(Change listing data)
══════════════════════════════
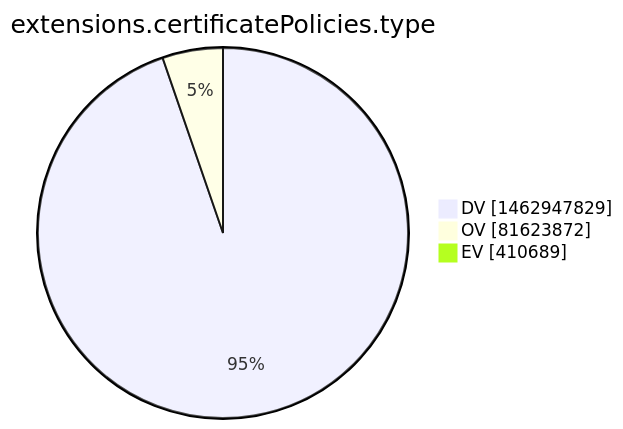
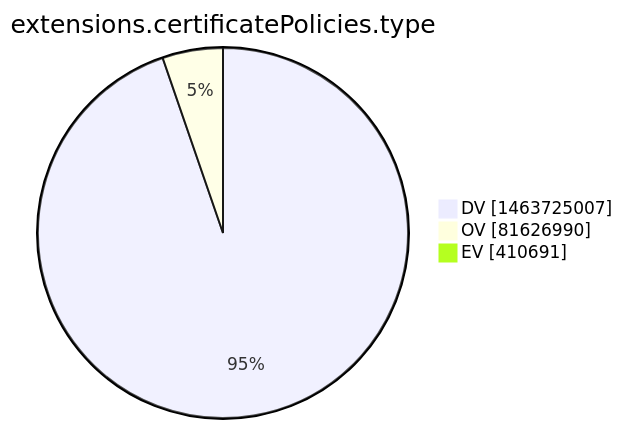
One commit to christiankrug/ctmonitor_visualization changed the tenth of 15 diagrams in xenon2022/README.md. Above: the diagram before and after it, drawn with Mermaid. The commit also changed other lines of this file, not shown here.

````diff
--- a/xenon2022/README.md
+++ b/xenon2022/README.md
@@ -2870,7 +2870,7 @@
 ```mermaid
 pie showData
 title extensions.certificatePolicies.type
-"DV" :1462947829
-"OV" :81623872
-"EV" :410689
+"DV" :1463725007
+"OV" :81626990
+"EV" :410691
 ```
````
══════════════════════════════
• [Instructions to follow]: Exact copies of all the entries, without any pictures, are what the answer must contain.

• [Task solution]:
One commit to christiankrug/ctmonitor_visualization changed the tenth of 15 diagrams in xenon2022/README.md. Above: the diagram before and after it, drawn with Mermaid. The commit also changed other lines of this file, not shown here.

````diff
--- a/xenon2022/README.md
+++ b/xenon2022/README.md
@@ -2870,7 +2870,7 @@
 ```mermaid
 pie showData
 title extensions.certificatePolicies.type
-"DV" :1462947829
-"OV" :81623872
-"EV" :410689
+"DV" :1463725007
+"OV" :81626990
+"EV" :410691
 ```
````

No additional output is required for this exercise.